BEGIN Material for this task

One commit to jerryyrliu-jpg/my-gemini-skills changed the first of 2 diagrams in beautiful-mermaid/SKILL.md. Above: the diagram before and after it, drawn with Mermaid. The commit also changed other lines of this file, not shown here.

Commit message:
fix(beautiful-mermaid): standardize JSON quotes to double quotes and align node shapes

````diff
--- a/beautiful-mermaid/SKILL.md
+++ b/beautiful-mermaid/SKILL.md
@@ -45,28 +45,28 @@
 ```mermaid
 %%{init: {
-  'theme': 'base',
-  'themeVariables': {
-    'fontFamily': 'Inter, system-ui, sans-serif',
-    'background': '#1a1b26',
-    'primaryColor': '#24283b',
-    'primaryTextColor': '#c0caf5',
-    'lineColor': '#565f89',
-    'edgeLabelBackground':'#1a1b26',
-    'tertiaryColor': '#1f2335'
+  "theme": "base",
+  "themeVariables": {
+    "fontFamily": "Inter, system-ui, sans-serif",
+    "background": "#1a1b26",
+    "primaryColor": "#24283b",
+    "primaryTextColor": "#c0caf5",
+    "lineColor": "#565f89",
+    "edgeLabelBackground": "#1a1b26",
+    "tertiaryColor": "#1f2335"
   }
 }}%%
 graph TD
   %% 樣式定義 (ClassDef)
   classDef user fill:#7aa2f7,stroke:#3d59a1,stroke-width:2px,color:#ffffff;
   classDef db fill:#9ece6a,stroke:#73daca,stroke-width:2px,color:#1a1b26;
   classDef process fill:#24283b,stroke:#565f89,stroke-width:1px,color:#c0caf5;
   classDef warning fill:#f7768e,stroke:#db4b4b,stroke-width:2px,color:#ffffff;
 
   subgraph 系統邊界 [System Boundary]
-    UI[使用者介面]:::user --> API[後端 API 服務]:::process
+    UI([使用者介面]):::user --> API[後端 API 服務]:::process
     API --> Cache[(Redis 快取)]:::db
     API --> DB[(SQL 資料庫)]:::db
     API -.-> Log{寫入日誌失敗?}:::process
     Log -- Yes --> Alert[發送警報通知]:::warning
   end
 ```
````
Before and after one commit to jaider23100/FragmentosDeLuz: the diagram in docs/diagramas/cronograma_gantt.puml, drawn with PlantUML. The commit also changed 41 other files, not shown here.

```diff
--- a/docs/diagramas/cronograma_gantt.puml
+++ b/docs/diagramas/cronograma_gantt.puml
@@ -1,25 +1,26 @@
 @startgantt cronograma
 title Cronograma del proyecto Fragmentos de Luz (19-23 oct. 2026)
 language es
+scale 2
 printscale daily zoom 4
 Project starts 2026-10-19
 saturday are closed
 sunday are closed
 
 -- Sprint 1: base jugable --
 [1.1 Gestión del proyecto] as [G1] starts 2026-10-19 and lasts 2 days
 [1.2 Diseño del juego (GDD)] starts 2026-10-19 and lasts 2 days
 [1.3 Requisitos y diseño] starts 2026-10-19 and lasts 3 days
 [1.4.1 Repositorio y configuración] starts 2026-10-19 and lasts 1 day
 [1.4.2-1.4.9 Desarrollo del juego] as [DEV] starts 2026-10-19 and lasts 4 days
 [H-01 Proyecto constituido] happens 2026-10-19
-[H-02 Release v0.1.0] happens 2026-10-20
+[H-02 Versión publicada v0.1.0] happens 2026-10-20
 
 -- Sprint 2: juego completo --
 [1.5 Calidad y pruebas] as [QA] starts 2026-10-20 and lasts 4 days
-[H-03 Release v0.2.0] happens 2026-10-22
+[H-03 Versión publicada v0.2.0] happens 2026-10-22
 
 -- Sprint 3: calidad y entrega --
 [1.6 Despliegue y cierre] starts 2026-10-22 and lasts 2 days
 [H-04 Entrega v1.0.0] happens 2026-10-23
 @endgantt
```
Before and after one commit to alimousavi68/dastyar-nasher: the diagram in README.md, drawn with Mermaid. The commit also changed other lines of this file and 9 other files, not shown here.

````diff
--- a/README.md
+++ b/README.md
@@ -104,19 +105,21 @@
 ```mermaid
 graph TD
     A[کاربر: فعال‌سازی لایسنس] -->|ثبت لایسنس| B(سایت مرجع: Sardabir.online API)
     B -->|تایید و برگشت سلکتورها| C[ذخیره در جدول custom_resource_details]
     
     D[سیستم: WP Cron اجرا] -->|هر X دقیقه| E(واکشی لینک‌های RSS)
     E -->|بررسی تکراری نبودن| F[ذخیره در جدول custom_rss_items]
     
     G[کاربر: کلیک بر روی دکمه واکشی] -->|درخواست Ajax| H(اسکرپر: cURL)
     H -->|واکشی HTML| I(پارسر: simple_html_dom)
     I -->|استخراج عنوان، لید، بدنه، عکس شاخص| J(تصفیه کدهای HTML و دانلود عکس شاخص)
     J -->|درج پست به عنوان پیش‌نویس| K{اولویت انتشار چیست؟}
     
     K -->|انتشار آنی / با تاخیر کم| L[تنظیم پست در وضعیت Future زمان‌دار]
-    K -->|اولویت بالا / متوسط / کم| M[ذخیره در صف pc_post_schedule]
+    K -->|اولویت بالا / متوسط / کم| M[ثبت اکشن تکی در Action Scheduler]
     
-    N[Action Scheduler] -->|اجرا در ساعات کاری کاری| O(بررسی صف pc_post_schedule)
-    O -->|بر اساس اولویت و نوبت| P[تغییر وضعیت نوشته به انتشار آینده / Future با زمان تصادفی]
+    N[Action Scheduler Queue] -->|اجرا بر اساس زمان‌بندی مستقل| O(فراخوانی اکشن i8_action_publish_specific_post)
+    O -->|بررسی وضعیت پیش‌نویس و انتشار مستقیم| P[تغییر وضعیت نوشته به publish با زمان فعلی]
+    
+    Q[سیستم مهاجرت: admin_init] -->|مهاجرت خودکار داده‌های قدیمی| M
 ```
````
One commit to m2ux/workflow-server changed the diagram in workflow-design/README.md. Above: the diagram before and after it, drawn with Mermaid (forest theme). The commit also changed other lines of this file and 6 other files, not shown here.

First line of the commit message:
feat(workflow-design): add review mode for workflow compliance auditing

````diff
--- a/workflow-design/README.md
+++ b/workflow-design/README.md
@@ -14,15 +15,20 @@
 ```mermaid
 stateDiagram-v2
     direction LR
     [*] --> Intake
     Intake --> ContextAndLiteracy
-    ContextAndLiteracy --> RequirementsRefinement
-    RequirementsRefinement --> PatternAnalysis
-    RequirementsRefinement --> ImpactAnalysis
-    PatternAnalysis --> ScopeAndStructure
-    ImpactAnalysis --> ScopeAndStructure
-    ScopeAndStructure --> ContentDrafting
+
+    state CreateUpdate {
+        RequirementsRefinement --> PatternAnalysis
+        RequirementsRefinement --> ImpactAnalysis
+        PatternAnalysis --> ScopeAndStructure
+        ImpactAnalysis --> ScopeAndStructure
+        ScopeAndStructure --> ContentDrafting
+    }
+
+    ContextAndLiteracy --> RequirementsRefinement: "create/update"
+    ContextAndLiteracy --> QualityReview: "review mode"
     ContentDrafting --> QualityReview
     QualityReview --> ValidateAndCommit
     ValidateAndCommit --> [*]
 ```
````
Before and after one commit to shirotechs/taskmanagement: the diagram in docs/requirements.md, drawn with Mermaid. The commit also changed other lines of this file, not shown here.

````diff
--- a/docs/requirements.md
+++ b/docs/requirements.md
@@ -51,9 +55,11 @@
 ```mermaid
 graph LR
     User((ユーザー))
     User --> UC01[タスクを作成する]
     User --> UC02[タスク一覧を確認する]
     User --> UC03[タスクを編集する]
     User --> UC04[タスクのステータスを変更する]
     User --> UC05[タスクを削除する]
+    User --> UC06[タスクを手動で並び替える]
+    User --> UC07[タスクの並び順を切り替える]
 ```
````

END Material for this task

> **Task directions**:
Please quote the records above exactly, without skipping a line.

> **Answer box**:
One commit to jerryyrliu-jpg/my-gemini-skills changed the first of 2 diagrams in beautiful-mermaid/SKILL.md. Above: the diagram before and after it, drawn with Mermaid. The commit also changed other lines of this file, not shown here.

Commit message:
fix(beautiful-mermaid): standardize JSON quotes to double quotes and align node shapes

````diff
--- a/beautiful-mermaid/SKILL.md
+++ b/beautiful-mermaid/SKILL.md
@@ -45,28 +45,28 @@
 ```mermaid
 %%{init: {
-  'theme': 'base',
-  'themeVariables': {
-    'fontFamily': 'Inter, system-ui, sans-serif',
-    'background': '#1a1b26',
-    'primaryColor': '#24283b',
-    'primaryTextColor': '#c0caf5',
-    'lineColor': '#565f89',
-    'edgeLabelBackground':'#1a1b26',
-    'tertiaryColor': '#1f2335'
+  "theme": "base",
+  "themeVariables": {
+    "fontFamily": "Inter, system-ui, sans-serif",
+    "background": "#1a1b26",
+    "primaryColor": "#24283b",
+    "primaryTextColor": "#c0caf5",
+    "lineColor": "#565f89",
+    "edgeLabelBackground": "#1a1b26",
+    "tertiaryColor": "#1f2335"
   }
 }}%%
 graph TD
   %% 樣式定義 (ClassDef)
   classDef user fill:#7aa2f7,stroke:#3d59a1,stroke-width:2px,color:#ffffff;
   classDef db fill:#9ece6a,stroke:#73daca,stroke-width:2px,color:#1a1b26;
   classDef process fill:#24283b,stroke:#565f89,stroke-width:1px,color:#c0caf5;
   classDef warning fill:#f7768e,stroke:#db4b4b,stroke-width:2px,color:#ffffff;
 
   subgraph 系統邊界 [System Boundary]
-    UI[使用者介面]:::user --> API[後端 API 服務]:::process
+    UI([使用者介面]):::user --> API[後端 API 服務]:::process
     API --> Cache[(Redis 快取)]:::db
     API --> DB[(SQL 資料庫)]:::db
     API -.-> Log{寫入日誌失敗?}:::process
     Log -- Yes --> Alert[發送警報通知]:::warning
   end
 ```
````
Before and after one commit to jaider23100/FragmentosDeLuz: the diagram in docs/diagramas/cronograma_gantt.puml, drawn with PlantUML. The commit also changed 41 other files, not shown here.

```diff
--- a/docs/diagramas/cronograma_gantt.puml
+++ b/docs/diagramas/cronograma_gantt.puml
@@ -1,25 +1,26 @@
 @startgantt cronograma
 title Cronograma del proyecto Fragmentos de Luz (19-23 oct. 2026)
 language es
+scale 2
 printscale daily zoom 4
 Project starts 2026-10-19
 saturday are closed
 sunday are closed
 
 -- Sprint 1: base jugable --
 [1.1 Gestión del proyecto] as [G1] starts 2026-10-19 and lasts 2 days
 [1.2 Diseño del juego (GDD)] starts 2026-10-19 and lasts 2 days
 [1.3 Requisitos y diseño] starts 2026-10-19 and lasts 3 days
 [1.4.1 Repositorio y configuración] starts 2026-10-19 and lasts 1 day
 [1.4.2-1.4.9 Desarrollo del juego] as [DEV] starts 2026-10-19 and lasts 4 days
 [H-01 Proyecto constituido] happens 2026-10-19
-[H-02 Release v0.1.0] happens 2026-10-20
+[H-02 Versión publicada v0.1.0] happens 2026-10-20
 
 -- Sprint 2: juego completo --
 [1.5 Calidad y pruebas] as [QA] starts 2026-10-20 and lasts 4 days
-[H-03 Release v0.2.0] happens 2026-10-22
+[H-03 Versión publicada v0.2.0] happens 2026-10-22
 
 -- Sprint 3: calidad y entrega --
 [1.6 Despliegue y cierre] starts 2026-10-22 and lasts 2 days
 [H-04 Entrega v1.0.0] happens 2026-10-23
 @endgantt
```
Before and after one commit to alimousavi68/dastyar-nasher: the diagram in README.md, drawn with Mermaid. The commit also changed other lines of this file and 9 other files, not shown here.

````diff
--- a/README.md
+++ b/README.md
@@ -104,19 +105,21 @@
 ```mermaid
 graph TD
     A[کاربر: فعال‌سازی لایسنس] -->|ثبت لایسنس| B(سایت مرجع: Sardabir.online API)
     B -->|تایید و برگشت سلکتورها| C[ذخیره در جدول custom_resource_details]
     
     D[سیستم: WP Cron اجرا] -->|هر X دقیقه| E(واکشی لینک‌های RSS)
     E -->|بررسی تکراری نبودن| F[ذخیره در جدول custom_rss_items]
     
     G[کاربر: کلیک بر روی دکمه واکشی] -->|درخواست Ajax| H(اسکرپر: cURL)
     H -->|واکشی HTML| I(پارسر: simple_html_dom)
     I -->|استخراج عنوان، لید، بدنه، عکس شاخص| J(تصفیه کدهای HTML و دانلود عکس شاخص)
     J -->|درج پست به عنوان پیش‌نویس| K{اولویت انتشار چیست؟}
     
     K -->|انتشار آنی / با تاخیر کم| L[تنظیم پست در وضعیت Future زمان‌دار]
-    K -->|اولویت بالا / متوسط / کم| M[ذخیره در صف pc_post_schedule]
+    K -->|اولویت بالا / متوسط / کم| M[ثبت اکشن تکی در Action Scheduler]
     
-    N[Action Scheduler] -->|اجرا در ساعات کاری کاری| O(بررسی صف pc_post_schedule)
-    O -->|بر اساس اولویت و نوبت| P[تغییر وضعیت نوشته به انتشار آینده / Future با زمان تصادفی]
+    N[Action Scheduler Queue] -->|اجرا بر اساس زمان‌بندی مستقل| O(فراخوانی اکشن i8_action_publish_specific_post)
+    O -->|بررسی وضعیت پیش‌نویس و انتشار مستقیم| P[تغییر وضعیت نوشته به publish با زمان فعلی]
+    
+    Q[سیستم مهاجرت: admin_init] -->|مهاجرت خودکار داده‌های قدیمی| M
 ```
````
One commit to m2ux/workflow-server changed the diagram in workflow-design/README.md. Above: the diagram before and after it, drawn with Mermaid (forest theme). The commit also changed other lines of this file and 6 other files, not shown here.

First line of the commit message:
feat(workflow-design): add review mode for workflow compliance auditing

````diff
--- a/workflow-design/README.md
+++ b/workflow-design/README.md
@@ -14,15 +15,20 @@
 ```mermaid
 stateDiagram-v2
     direction LR
     [*] --> Intake
     Intake --> ContextAndLiteracy
-    ContextAndLiteracy --> RequirementsRefinement
-    RequirementsRefinement --> PatternAnalysis
-    RequirementsRefinement --> ImpactAnalysis
-    PatternAnalysis --> ScopeAndStructure
-    ImpactAnalysis --> ScopeAndStructure
-    ScopeAndStructure --> ContentDrafting
+
+    state CreateUpdate {
+        RequirementsRefinement --> PatternAnalysis
+        RequirementsRefinement --> ImpactAnalysis
+        PatternAnalysis --> ScopeAndStructure
+        ImpactAnalysis --> ScopeAndStructure
+        ScopeAndStructure --> ContentDrafting
+    }
+
+    ContextAndLiteracy --> RequirementsRefinement: "create/update"
+    ContextAndLiteracy --> QualityReview: "review mode"
     ContentDrafting --> QualityReview
     QualityReview --> ValidateAndCommit
     ValidateAndCommit --> [*]
 ```
````
Before and after one commit to shirotechs/taskmanagement: the diagram in docs/requirements.md, drawn with Mermaid. The commit also changed other lines of this file, not shown here.

````diff
--- a/docs/requirements.md
+++ b/docs/requirements.md
@@ -51,9 +55,11 @@
 ```mermaid
 graph LR
     User((ユーザー))
     User --> UC01[タスクを作成する]
     User --> UC02[タスク一覧を確認する]
     User --> UC03[タスクを編集する]
     User --> UC04[タスクのステータスを変更する]
     User --> UC05[タスクを削除する]
+    User --> UC06[タスクを手動で並び替える]
+    User --> UC07[タスクの並び順を切り替える]
 ```
````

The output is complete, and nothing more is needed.